Division of Plant Industry – Apiculture
8995 East Main Street 
Reynoldsburg, Ohio 43068-3399



Upon examination of your honey bee colonies’ brood, you observe symptoms that might resemble EFB, AFB and/or Sacbrood disease. However, you are not sure what the problem is, because they are not the characteristic disease symptoms with respect to each disease; they may be a combination of symptoms from all three brood diseases. Also, the colony is infested with the Varroa and/or Tracheal mites.

The USDA, Bee Research Laboratory in Beltsville, Maryland calls this condition parasitic mite syndrome (PMS). PMS is thought to be caused by a secondary infection as a result of the mite infestation. Presently no known pathogen has been found to be predominant. The following are adult and brood symptoms that may be observed in the colony.

Adult Symptoms

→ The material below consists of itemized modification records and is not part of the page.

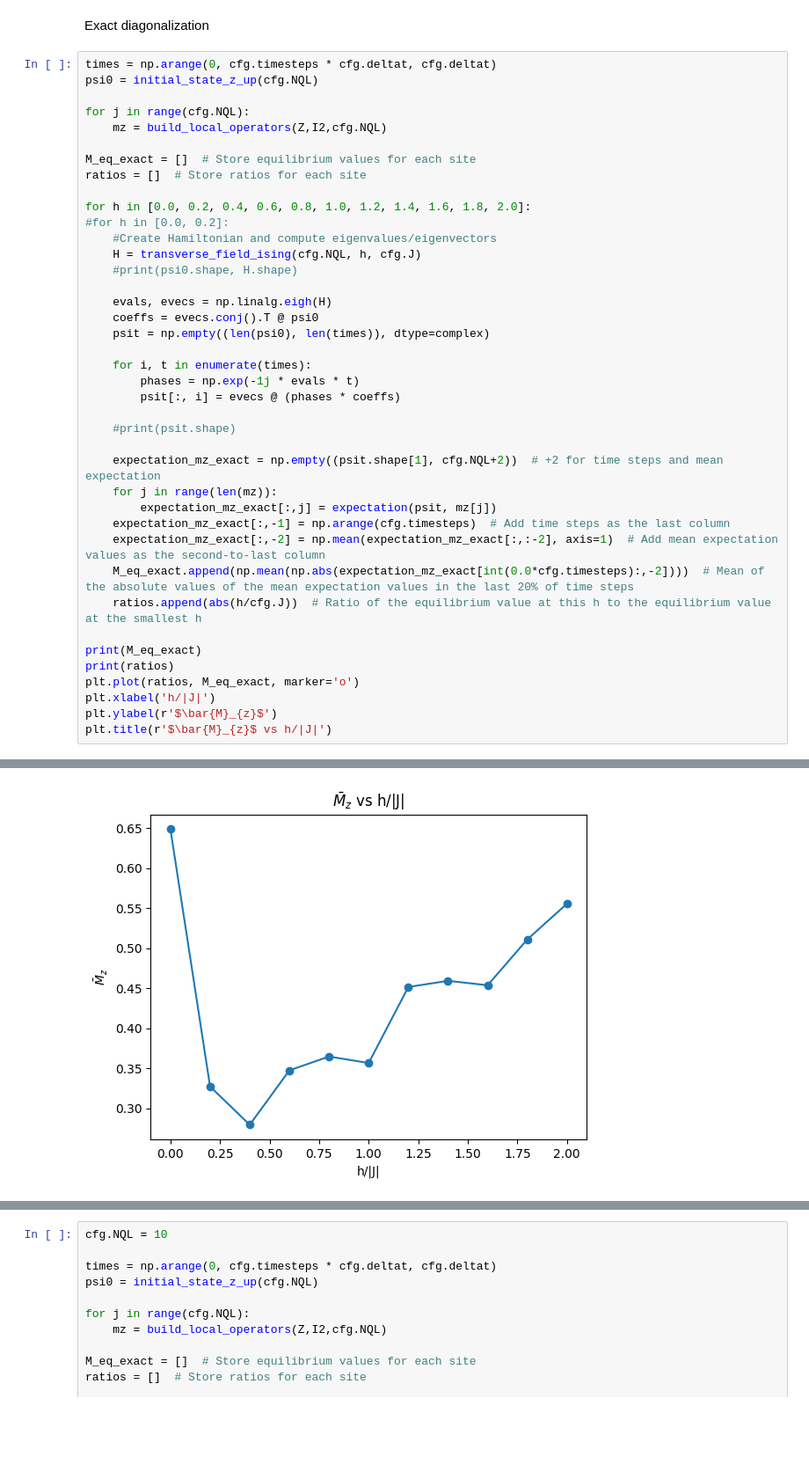
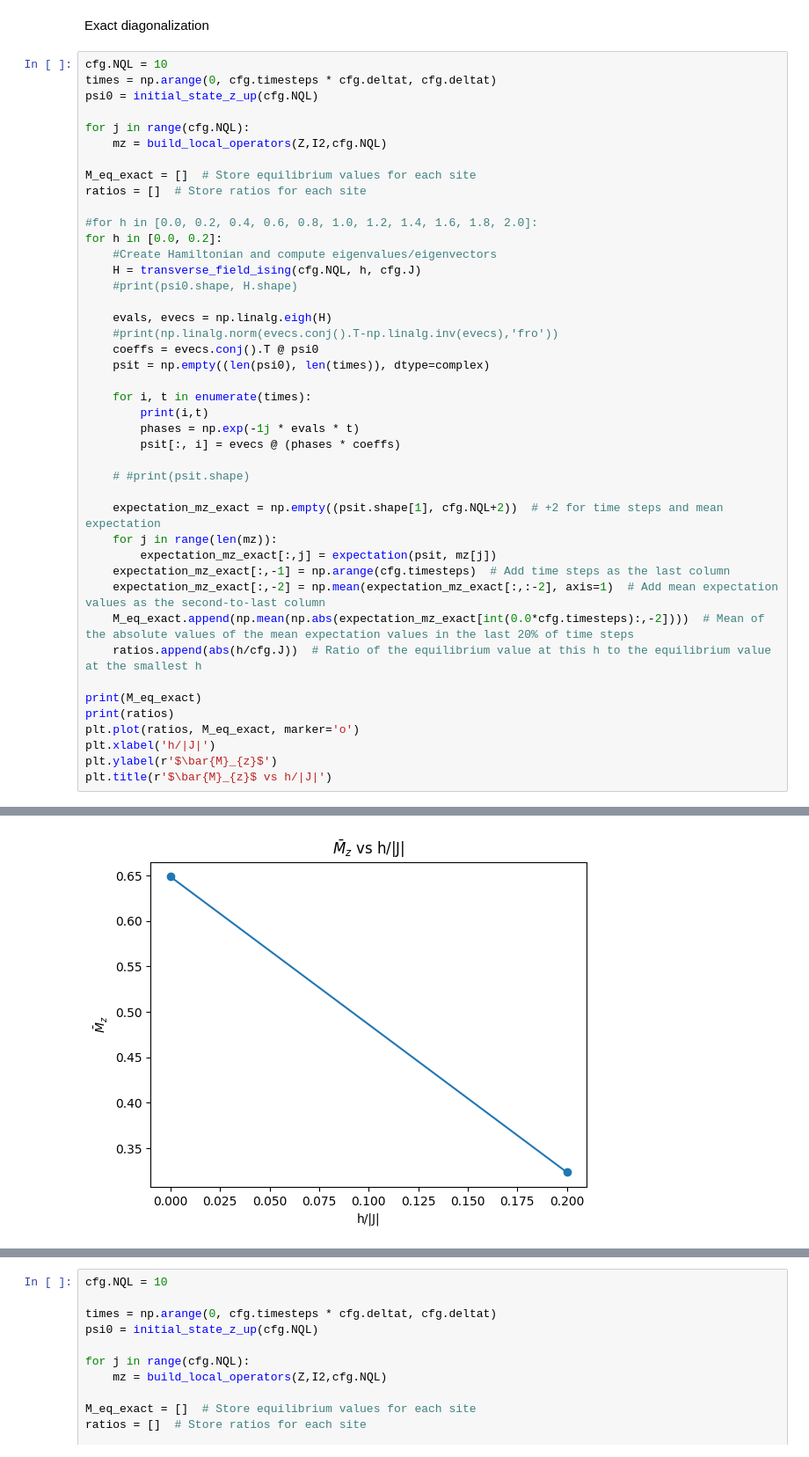
Before and after one commit to sahadebadrita/QL-gates, a Jupyter notebook: notebooks/cldyntests.ipynb, the cells around one changed output, grey strips where cells are left out. Shown at 88% size. Drawn from its saved outputs; the diff is of its cells as text; blank space fills up the shorter version.

```diff
--- a/notebooks/cldyntests.ipynb
+++ b/notebooks/cldyntests.ipynb
@@ -56,6 +56,7 @@ Simulation parameters
 # %% [markdown]
 Exact diagonalization
 # %%
+cfg.NQL = 10
 times = np.arange(0, cfg.timesteps * cfg.deltat, cfg.deltat)
 psi0 = initial_state_z_up(cfg.NQL)
 
@@ -65,21 +66,23 @@ for j in range(cfg.NQL):
 M_eq_exact = []  # Store equilibrium values for each site
 ratios = []  # Store ratios for each site
 
-for h in [0.0, 0.2, 0.4, 0.6, 0.8, 1.0, 1.2, 1.4, 1.6, 1.8, 2.0]:
-#for h in [0.0, 0.2]:
+#for h in [0.0, 0.2, 0.4, 0.6, 0.8, 1.0, 1.2, 1.4, 1.6, 1.8, 2.0]:
+for h in [0.0, 0.2]:
     #Create Hamiltonian and compute eigenvalues/eigenvectors
     H = transverse_field_ising(cfg.NQL, h, cfg.J)
     #print(psi0.shape, H.shape)
 
     evals, evecs = np.linalg.eigh(H)
+    #print(np.linalg.norm(evecs.conj().T-np.linalg.inv(evecs),'fro'))
     coeffs = evecs.conj().T @ psi0
     psit = np.empty((len(psi0), len(times)), dtype=complex)
 
     for i, t in enumerate(times):
+        print(i,t)
         phases = np.exp(-1j * evals * t)
         psit[:, i] = evecs @ (phases * coeffs)
 
-    #print(psit.shape)
+    # #print(psit.shape)
 
     expectation_mz_exact = np.empty((psit.shape[1], cfg.NQL+2))  # +2 for time steps and mean expectation
     for j in range(len(mz)):
@@ -101,5 +119,5 @@ plt.title(r'$\bar{M}_{z}$ vs h/|J|')
 Text(0.5, 1.0, '$\\bar{M}_{z}$ vs h/|J|')
-[figure, old version]
+[figure, new version]
 # %%
 times = np.arange(0, cfg.timesteps * cfg.deltat, cfg.deltat)
 psi0 = initial_state_z_up(cfg.NQL)
```
Also changed, not shown: parts of 10 cells of this notebook, 2 other files.
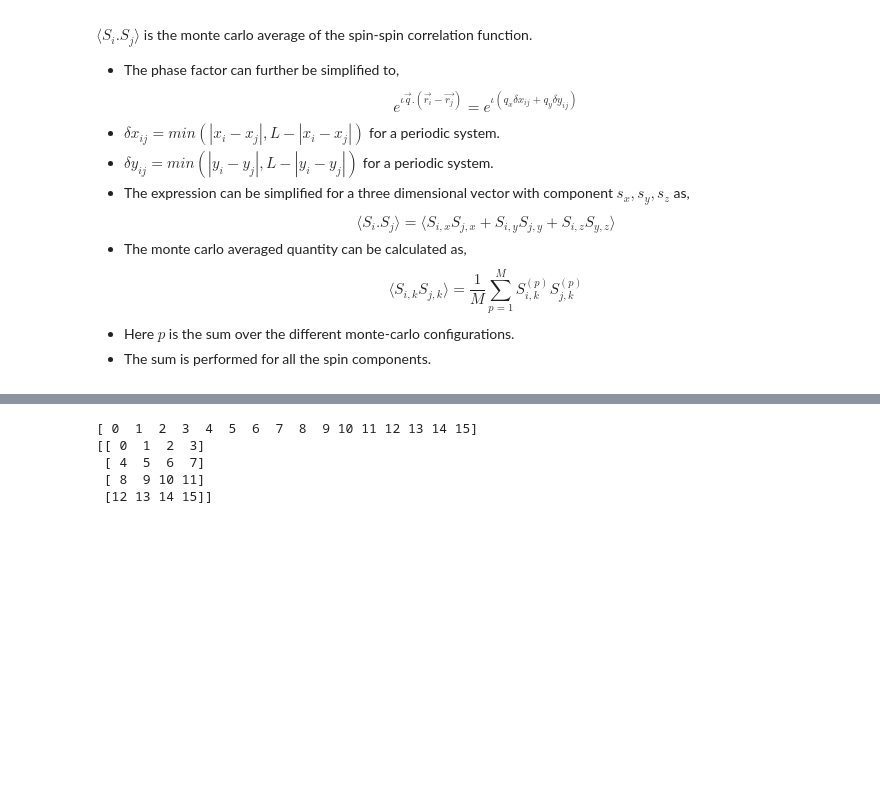
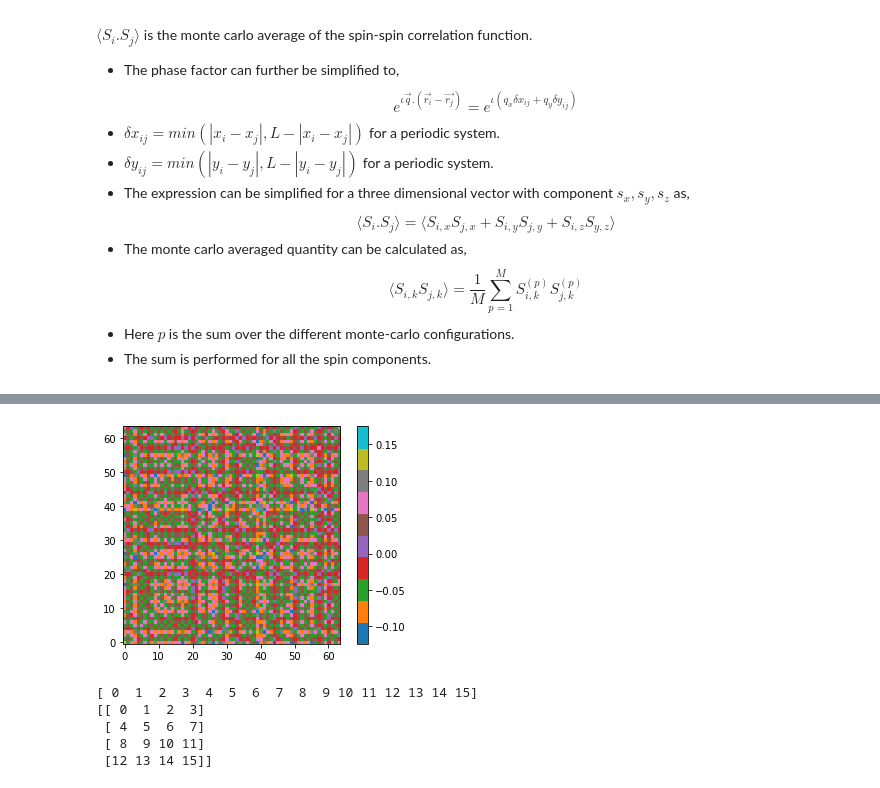
Before and after one commit to Shashi1a/tca_ptca, a Jupyter notebook: spinspincorr.ipynb, the cells around one changed output, grey strips where cells are left out. Saved outputs shown, nothing was run; the diff lists cells and outputs as text; code cells hidden in the pictures; blank space fills up the shorter version.

Commit message:
calculation for correlation function added

```diff
--- a/spinspincorr.ipynb
+++ b/spinspincorr.ipynb
@@ -269,3 +323,13 @@ sf.plothist(sf.compdf, 'mx', 'my', 'mz')
+# %%
+cmat1 = sf.correlationfn(1)
+cmat2 = sf.correlationfn(2)
+cmat3 = sf.correlationfn(3)
+# %%
+plt.imshow(cmat1,cmap='tab10',origin='lower')
+plt.colorbar()
+plt.show()
+# %% [output]
+[figure, added]
 # %%
 df_m,df_comp = pd.DataFrame(),pd.DataFrame()
 loopobj = StructureFactor(8)
```
Also changed, not shown: parts of 10 cells of this notebook.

  1. Varroa mite present
  2. Bee population reduction
  3. Crawling adult bees
  4. Queen supersedure
  5. Tracheal mite may or may not be present
Brood Symptoms
  1. Varroa mite present
  2. Spotty brood pattern
  3. Affected brood from the ‘C” stage larva to the prepupa stage
  4. Larva may be twisted and light brown in color – no ropiness
  5. Scales observed, but are not brittle and difficult to remove like AFB
  6. An odor is not evident
When determining if a colony has PMS, comb samples should be taken in preference to a smear. The Bee Research Lab recommends sending a piece of comb about 2 x 2 inches, loosely wrapped in paper, and send also about 100 adult bees from the same colony.
Prepared by: Gordon Rudloff
State Apiarist
Ohio Department of Agriculture
H. Shimanuki, N. W. Calderone and D. A. Knox 1994